▶ [What you have to do] Using the entries that follow, give the number of lines containing the string "model". Write nothing besides that number.

[Itemized modification records]
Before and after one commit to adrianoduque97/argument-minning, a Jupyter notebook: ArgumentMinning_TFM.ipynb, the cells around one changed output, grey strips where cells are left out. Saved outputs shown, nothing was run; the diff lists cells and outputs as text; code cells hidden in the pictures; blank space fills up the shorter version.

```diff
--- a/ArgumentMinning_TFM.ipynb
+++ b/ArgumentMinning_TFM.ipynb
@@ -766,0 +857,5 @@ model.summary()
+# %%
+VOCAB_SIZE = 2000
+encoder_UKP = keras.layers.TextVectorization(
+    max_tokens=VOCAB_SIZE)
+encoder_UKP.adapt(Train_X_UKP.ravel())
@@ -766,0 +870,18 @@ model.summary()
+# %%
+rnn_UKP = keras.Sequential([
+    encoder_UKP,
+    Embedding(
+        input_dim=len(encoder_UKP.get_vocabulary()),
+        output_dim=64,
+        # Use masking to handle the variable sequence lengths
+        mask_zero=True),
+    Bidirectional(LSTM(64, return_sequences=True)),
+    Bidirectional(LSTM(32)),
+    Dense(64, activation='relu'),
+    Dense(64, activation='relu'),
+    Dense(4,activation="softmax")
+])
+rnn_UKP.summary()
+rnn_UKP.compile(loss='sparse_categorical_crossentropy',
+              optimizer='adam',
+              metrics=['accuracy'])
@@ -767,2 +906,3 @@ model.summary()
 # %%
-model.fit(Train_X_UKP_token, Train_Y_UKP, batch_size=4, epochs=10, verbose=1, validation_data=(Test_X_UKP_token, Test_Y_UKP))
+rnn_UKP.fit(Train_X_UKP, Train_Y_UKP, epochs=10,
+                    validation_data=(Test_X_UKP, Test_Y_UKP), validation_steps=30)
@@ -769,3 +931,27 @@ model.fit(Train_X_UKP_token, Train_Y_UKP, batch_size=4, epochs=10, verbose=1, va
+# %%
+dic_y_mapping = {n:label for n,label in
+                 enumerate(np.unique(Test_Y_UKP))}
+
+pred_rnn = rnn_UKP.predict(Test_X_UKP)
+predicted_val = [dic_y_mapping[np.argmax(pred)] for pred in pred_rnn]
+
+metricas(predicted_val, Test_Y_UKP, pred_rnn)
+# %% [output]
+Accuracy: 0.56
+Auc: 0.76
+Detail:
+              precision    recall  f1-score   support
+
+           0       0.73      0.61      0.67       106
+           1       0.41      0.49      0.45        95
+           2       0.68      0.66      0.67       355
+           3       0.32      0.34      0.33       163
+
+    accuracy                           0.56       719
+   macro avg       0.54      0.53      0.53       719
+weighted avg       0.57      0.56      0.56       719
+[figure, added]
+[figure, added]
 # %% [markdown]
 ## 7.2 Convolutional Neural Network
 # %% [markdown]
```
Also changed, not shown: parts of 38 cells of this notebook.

▶ [Answer to this task] 5